Assignment: The whole listing, except its pictures, is to be repeated exactly.

#### Records shown ####

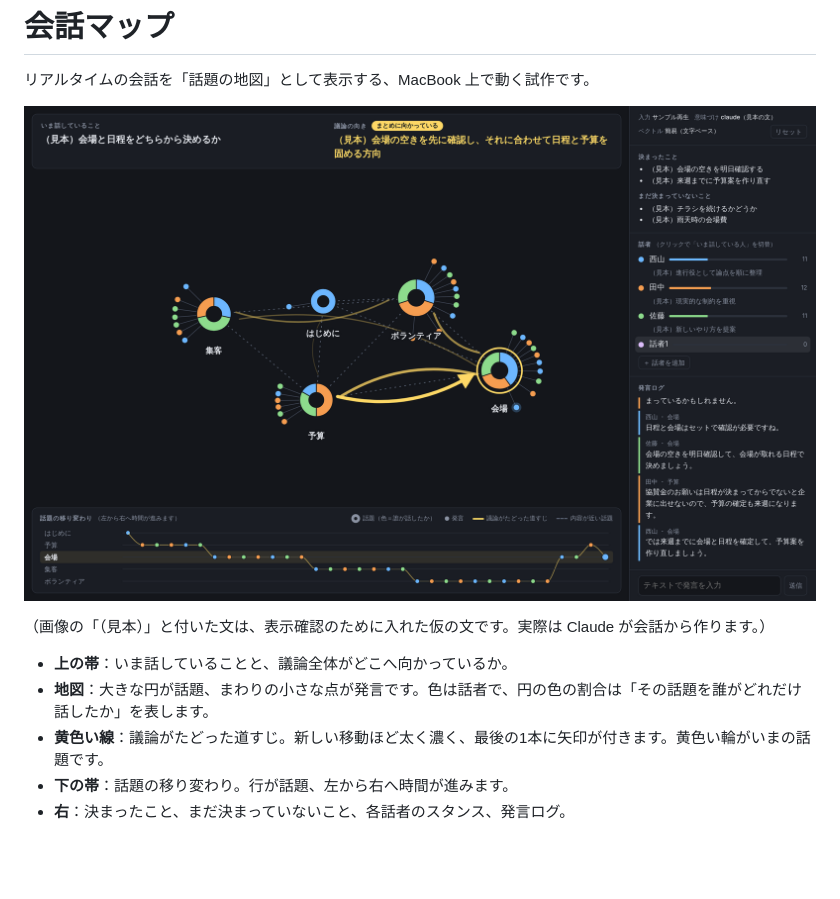
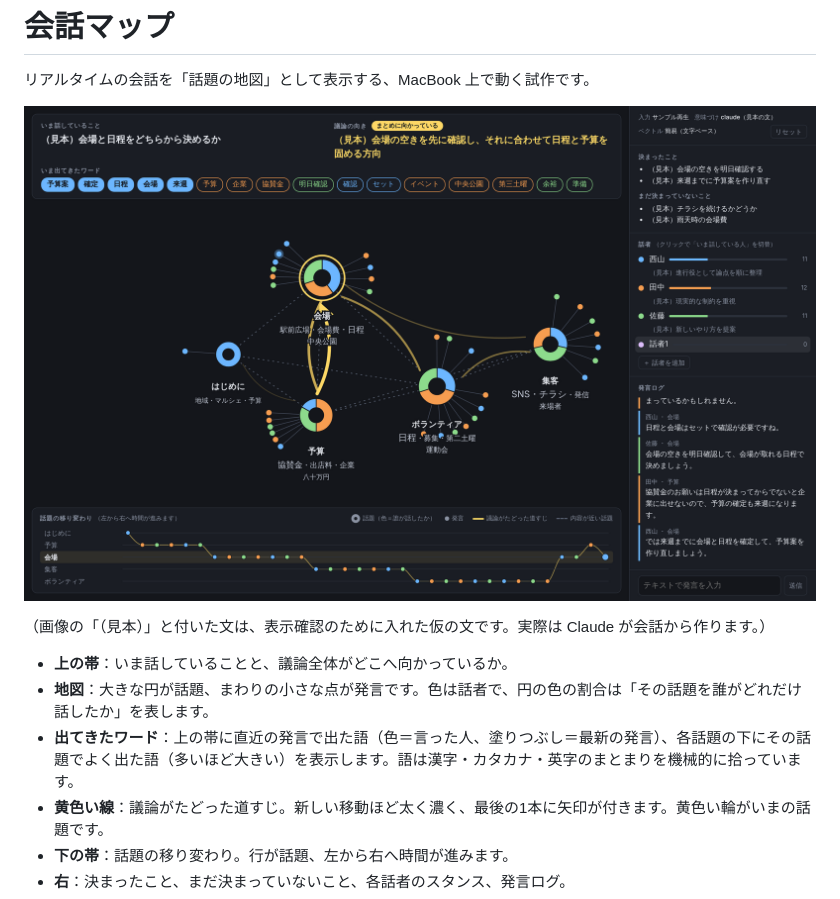
Before and after one commit to takuronishiyama/tak, a Markdown page: kaiwa-map/README.md, the part around the change. Drawn GitHub-style; pictures changed too: kaiwa-map/docs/screenshot.png; blank space fills up the shorter version.

```diff
--- a/kaiwa-map/README.md
+++ b/kaiwa-map/README.md
@@ -8,6 +8,7 @@
 
 - **上の帯**：いま話していることと、議論全体がどこへ向かっているか。
 - **地図**：大きな円が話題、まわりの小さな点が発言です。色は話者で、円の色の割合は「その話題を誰がどれだけ話したか」を表します。
+- **出てきたワード**：上の帯に直近の発言で出た語（色＝言った人、塗りつぶし＝最新の発言）、各話題の下にその話題でよく出た語（多いほど大きい）を表示します。語は漢字・カタカナ・英字のまとまりを機械的に拾っています。
 - **黄色い線**：議論がたどった道すじ。新しい移動ほど太く濃く、最後の1本に矢印が付きます。黄色い輪がいまの話題です。
 - **下の帯**：話題の移り変わり。行が話題、左から右へ時間が進みます。
 - **右**：決まったこと、まだ決まっていないこと、各話者のスタンス、発言ログ。
```
Also changed, not shown: 2 other files.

####

Exercise result:
Before and after one commit to takuronishiyama/tak, a Markdown page: kaiwa-map/README.md, the part around the change. Drawn GitHub-style; pictures changed too: kaiwa-map/docs/screenshot.png; blank space fills up the shorter version.

```diff
--- a/kaiwa-map/README.md
+++ b/kaiwa-map/README.md
@@ -8,6 +8,7 @@
 
 - **上の帯**：いま話していることと、議論全体がどこへ向かっているか。
 - **地図**：大きな円が話題、まわりの小さな点が発言です。色は話者で、円の色の割合は「その話題を誰がどれだけ話したか」を表します。
+- **出てきたワード**：上の帯に直近の発言で出た語（色＝言った人、塗りつぶし＝最新の発言）、各話題の下にその話題でよく出た語（多いほど大きい）を表示します。語は漢字・カタカナ・英字のまとまりを機械的に拾っています。
 - **黄色い線**：議論がたどった道すじ。新しい移動ほど太く濃く、最後の1本に矢印が付きます。黄色い輪がいまの話題です。
 - **下の帯**：話題の移り変わり。行が話題、左から右へ時間が進みます。
 - **右**：決まったこと、まだ決まっていないこと、各話者のスタンス、発言ログ。
```
Also changed, not shown: 2 other files.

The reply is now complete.